● **WHAT IS EXPECTED**: Comb the records below for the string "JSON" and copy each line where it turns up.

● **DATASET EXTRACT**:
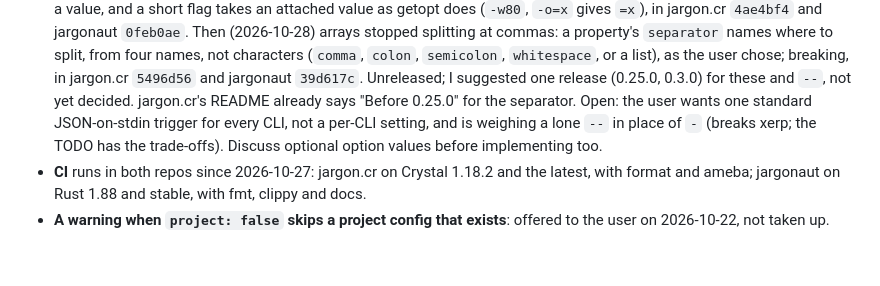
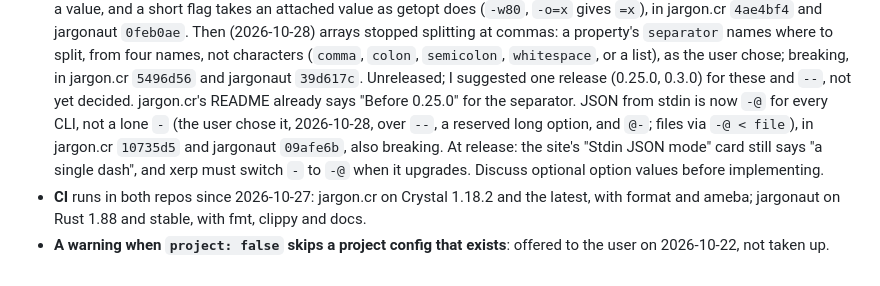
Before and after one commit to openbohemians/Jargon, a Markdown page: .ai/memory/status.md, the part around the change. Drawn GitHub-style.

Commit message:
Record -@ as the stdin JSON trigger
Co-Authored-By: Claude Opus 5.5 <noreply@anthropic.com>

```diff
--- a/.ai/memory/status.md
+++ b/.ai/memory/status.md
@@ -71,10 +71,13 @@
   `whitespace`, or a list), as the user chose; breaking, in jargon.cr
   `5496d56` and jargonaut `39d617c`. Unreleased; I suggested one release
   (0.25.0, 0.3.0) for these and `--`, not yet decided. jargon.cr's README
-  already says "Before 0.25.0" for the separator. Open: the user wants one standard
-  JSON-on-stdin trigger for every CLI, not a per-CLI setting, and is
-  weighing a lone `--` in place of `-` (breaks xerp; the TODO has the
-  trade-offs). Discuss optional option values before implementing too.
+  already says "Before 0.25.0" for the separator. JSON from stdin is now
+  `-@` for every CLI, not a lone `-` (the user chose it, 2026-10-28, over
+  `--`, a reserved long option, and `@-`; files via `-@ < file`), in
+  jargon.cr `10735d5` and jargonaut `09afe6b`, also breaking. At release:
+  the site's "Stdin JSON mode" card still says "a single dash", and xerp
+  must switch `-` to `-@` when it upgrades. Discuss optional option values
+  before implementing.
 - **CI** runs in both repos since 2026-10-27: jargon.cr on Crystal 1.18.2
   and the latest, with format and ameba; jargonaut on Rust 1.88 and
   stable, with fmt, clippy and docs.
```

● **THE COMPLETED TASK**:
Record -@ as the stdin JSON trigger
-  JSON-on-stdin trigger for every CLI, not a per-CLI setting, and is
+  already says "Before 0.25.0" for the separator. JSON from stdin is now
+  the site's "Stdin JSON mode" card still says "a single dash", and xerp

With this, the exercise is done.